Description of the task: Print the lines of the data, starting with the first, up to and including the line where "Log: cross-check, CI on 7b85566 passed" appears.

(Stored data entries)
****************
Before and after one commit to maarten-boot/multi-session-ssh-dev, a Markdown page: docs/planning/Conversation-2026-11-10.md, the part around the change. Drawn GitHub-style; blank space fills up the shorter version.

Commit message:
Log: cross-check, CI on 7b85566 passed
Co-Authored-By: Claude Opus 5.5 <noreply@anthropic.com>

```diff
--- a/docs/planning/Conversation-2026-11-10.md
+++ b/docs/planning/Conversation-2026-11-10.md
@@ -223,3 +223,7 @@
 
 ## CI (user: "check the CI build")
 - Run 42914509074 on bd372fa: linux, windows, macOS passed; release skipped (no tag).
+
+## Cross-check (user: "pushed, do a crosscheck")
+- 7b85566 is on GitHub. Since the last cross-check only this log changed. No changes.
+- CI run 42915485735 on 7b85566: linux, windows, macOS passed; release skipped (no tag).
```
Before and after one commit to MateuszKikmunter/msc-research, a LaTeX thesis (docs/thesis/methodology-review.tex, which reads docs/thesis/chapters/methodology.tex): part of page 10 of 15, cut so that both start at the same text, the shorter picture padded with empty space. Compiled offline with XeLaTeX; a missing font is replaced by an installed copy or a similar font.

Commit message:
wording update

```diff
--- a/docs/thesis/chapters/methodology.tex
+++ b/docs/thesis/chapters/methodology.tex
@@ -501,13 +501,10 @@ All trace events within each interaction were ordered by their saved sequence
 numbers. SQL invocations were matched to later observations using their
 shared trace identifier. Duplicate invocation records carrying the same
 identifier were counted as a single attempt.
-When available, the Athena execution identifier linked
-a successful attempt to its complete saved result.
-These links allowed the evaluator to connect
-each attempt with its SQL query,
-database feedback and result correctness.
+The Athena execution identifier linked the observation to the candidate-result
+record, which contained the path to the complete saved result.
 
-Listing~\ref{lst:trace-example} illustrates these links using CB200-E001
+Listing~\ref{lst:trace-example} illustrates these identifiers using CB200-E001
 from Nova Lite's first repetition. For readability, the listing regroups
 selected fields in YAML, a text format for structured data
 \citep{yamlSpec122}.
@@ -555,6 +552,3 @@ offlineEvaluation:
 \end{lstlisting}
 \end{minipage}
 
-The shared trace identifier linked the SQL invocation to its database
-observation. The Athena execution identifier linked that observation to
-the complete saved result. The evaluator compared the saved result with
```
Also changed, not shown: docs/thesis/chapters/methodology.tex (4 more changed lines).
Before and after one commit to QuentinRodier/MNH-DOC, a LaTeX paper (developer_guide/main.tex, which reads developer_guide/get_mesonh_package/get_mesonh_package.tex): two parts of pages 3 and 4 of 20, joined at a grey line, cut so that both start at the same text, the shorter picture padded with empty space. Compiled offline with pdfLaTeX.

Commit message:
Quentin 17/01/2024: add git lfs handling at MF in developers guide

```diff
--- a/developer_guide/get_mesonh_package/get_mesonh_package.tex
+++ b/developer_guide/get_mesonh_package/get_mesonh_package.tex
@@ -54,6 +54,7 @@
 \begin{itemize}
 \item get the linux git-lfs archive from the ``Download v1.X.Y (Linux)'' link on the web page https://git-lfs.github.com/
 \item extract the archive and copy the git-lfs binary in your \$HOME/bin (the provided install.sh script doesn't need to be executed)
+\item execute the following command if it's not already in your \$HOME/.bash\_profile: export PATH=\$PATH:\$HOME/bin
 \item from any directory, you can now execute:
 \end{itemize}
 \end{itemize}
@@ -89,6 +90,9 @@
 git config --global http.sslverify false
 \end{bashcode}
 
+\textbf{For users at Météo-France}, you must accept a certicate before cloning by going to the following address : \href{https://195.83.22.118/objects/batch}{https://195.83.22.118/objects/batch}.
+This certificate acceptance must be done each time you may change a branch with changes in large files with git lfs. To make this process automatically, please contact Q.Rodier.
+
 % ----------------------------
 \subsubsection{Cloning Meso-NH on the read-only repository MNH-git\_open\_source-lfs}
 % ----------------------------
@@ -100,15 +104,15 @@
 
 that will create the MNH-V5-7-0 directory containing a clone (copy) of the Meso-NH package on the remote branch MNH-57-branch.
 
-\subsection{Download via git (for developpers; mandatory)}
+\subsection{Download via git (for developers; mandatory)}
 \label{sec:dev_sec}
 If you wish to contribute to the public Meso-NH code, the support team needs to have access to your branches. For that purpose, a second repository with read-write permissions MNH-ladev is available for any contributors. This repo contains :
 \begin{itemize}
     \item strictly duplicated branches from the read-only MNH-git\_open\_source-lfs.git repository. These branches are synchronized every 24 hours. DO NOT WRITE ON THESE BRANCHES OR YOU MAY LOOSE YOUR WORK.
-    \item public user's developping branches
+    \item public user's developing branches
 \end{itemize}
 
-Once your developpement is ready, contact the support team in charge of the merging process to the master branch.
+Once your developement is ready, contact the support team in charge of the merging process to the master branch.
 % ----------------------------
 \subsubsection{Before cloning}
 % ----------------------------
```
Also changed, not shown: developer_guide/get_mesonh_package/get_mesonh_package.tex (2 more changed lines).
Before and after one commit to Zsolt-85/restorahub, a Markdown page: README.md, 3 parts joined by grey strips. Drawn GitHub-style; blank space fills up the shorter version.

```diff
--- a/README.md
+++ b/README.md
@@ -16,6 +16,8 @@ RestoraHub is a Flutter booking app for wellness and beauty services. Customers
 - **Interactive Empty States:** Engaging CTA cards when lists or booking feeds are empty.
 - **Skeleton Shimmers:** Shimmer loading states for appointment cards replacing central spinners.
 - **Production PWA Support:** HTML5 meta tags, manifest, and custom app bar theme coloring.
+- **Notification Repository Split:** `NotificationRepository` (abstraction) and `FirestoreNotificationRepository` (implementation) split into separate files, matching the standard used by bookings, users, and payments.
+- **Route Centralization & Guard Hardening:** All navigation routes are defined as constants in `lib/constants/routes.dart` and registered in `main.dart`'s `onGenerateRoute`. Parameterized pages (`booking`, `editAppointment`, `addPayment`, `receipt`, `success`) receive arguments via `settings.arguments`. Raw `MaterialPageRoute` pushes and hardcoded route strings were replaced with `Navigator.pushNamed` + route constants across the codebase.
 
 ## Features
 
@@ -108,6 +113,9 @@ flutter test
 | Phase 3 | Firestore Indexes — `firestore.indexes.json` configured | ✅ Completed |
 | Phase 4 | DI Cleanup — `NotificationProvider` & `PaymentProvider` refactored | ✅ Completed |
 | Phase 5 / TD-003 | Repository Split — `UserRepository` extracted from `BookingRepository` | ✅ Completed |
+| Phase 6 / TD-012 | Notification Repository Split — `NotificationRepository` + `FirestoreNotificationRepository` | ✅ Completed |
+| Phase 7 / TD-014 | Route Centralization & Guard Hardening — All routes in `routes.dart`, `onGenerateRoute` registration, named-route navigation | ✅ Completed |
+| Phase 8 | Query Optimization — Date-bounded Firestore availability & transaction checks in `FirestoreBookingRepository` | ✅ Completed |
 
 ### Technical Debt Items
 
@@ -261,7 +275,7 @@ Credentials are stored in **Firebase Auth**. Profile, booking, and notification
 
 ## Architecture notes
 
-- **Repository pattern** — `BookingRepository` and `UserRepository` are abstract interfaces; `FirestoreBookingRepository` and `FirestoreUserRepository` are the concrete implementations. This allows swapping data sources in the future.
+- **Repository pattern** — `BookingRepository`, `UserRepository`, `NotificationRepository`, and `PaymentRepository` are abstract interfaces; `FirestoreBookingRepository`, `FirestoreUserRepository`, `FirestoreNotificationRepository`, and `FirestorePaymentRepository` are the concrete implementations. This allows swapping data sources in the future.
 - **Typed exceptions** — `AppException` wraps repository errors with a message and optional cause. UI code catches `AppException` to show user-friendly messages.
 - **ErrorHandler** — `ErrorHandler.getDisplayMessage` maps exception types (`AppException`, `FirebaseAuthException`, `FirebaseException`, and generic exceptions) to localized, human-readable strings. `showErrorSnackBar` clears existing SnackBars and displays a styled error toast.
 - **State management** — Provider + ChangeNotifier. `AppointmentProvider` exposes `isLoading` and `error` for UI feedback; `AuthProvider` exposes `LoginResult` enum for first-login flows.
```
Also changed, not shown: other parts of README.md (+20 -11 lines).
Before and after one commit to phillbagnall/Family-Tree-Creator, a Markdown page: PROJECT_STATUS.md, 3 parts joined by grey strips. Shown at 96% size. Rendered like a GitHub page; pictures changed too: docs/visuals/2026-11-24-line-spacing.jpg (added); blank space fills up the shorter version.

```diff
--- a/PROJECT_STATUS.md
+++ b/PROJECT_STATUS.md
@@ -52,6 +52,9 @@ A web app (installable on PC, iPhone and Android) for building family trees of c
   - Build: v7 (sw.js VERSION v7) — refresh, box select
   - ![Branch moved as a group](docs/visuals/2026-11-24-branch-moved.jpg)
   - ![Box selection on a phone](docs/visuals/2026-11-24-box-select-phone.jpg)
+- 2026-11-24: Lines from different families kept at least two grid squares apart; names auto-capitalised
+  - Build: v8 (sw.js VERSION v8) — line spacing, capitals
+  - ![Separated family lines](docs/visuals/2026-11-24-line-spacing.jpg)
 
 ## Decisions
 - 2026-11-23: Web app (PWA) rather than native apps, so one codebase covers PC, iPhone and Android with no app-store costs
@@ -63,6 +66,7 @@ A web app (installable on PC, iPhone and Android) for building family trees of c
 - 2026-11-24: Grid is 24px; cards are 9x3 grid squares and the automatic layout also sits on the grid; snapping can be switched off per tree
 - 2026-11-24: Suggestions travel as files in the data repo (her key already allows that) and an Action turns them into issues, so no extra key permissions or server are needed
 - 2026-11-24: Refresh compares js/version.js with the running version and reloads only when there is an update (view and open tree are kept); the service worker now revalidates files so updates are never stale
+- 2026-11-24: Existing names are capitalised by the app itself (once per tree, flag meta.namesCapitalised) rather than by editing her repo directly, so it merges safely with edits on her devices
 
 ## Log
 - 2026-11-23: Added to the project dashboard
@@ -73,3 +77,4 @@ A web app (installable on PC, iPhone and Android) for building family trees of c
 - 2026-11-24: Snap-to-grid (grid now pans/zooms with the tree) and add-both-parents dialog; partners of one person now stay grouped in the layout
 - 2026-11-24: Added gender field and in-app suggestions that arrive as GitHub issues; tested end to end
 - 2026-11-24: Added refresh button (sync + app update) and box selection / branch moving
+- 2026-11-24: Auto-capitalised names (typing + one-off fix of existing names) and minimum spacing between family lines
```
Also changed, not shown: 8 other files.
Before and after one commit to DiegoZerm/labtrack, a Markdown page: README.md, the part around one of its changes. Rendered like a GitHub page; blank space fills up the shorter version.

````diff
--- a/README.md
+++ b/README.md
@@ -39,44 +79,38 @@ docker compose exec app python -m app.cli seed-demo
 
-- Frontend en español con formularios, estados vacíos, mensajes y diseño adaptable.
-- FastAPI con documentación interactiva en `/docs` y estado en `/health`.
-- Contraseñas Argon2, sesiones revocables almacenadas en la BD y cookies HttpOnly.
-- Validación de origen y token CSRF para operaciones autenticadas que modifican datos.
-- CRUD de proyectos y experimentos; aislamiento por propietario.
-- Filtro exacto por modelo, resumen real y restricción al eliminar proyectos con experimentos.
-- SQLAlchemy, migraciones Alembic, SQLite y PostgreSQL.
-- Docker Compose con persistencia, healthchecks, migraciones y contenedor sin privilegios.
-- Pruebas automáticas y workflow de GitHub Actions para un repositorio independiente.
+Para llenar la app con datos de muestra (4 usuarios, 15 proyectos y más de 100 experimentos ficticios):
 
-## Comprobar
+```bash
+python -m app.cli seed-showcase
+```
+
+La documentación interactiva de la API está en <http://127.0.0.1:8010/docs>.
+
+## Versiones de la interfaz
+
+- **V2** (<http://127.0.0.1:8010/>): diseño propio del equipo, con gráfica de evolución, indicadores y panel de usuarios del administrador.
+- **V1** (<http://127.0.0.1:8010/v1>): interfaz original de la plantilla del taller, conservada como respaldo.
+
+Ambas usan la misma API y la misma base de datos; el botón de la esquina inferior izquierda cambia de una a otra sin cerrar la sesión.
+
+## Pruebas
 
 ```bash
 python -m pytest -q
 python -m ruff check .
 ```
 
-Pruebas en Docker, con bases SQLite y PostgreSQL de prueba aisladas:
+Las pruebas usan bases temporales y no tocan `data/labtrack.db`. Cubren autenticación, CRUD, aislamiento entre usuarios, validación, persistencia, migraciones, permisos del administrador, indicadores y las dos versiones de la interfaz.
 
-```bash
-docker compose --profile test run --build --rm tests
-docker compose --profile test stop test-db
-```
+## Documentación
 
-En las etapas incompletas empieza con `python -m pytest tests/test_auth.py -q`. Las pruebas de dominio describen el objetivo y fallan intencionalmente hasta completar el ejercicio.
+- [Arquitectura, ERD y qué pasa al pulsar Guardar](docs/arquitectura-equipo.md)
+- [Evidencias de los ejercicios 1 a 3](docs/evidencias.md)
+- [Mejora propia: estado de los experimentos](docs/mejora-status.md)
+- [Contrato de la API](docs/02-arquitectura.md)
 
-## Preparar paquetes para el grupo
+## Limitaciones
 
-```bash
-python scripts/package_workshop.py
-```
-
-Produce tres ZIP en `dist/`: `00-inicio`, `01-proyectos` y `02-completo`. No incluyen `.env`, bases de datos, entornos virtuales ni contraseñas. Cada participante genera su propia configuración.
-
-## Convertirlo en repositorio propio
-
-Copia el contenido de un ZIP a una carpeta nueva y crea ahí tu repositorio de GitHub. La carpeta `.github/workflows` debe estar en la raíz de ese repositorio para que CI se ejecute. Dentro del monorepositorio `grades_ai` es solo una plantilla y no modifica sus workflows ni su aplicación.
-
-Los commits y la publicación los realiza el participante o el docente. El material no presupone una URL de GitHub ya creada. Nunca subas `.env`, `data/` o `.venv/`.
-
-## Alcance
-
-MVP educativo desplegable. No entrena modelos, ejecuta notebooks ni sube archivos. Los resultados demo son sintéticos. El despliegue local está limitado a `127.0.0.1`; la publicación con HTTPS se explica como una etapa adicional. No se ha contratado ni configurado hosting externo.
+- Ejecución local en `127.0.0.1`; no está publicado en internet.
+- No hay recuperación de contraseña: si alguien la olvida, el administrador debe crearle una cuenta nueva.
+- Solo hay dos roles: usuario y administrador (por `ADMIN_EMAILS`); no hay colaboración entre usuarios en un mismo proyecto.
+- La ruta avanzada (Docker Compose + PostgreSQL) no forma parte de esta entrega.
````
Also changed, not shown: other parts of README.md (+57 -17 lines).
****************
Task answer:
Before and after one commit to maarten-boot/multi-session-ssh-dev, a Markdown page: docs/planning/Conversation-2026-11-10.md, the part around the change. Drawn GitHub-style; blank space fills up the shorter version.

Commit message:
Log: cross-check, CI on 7b85566 passed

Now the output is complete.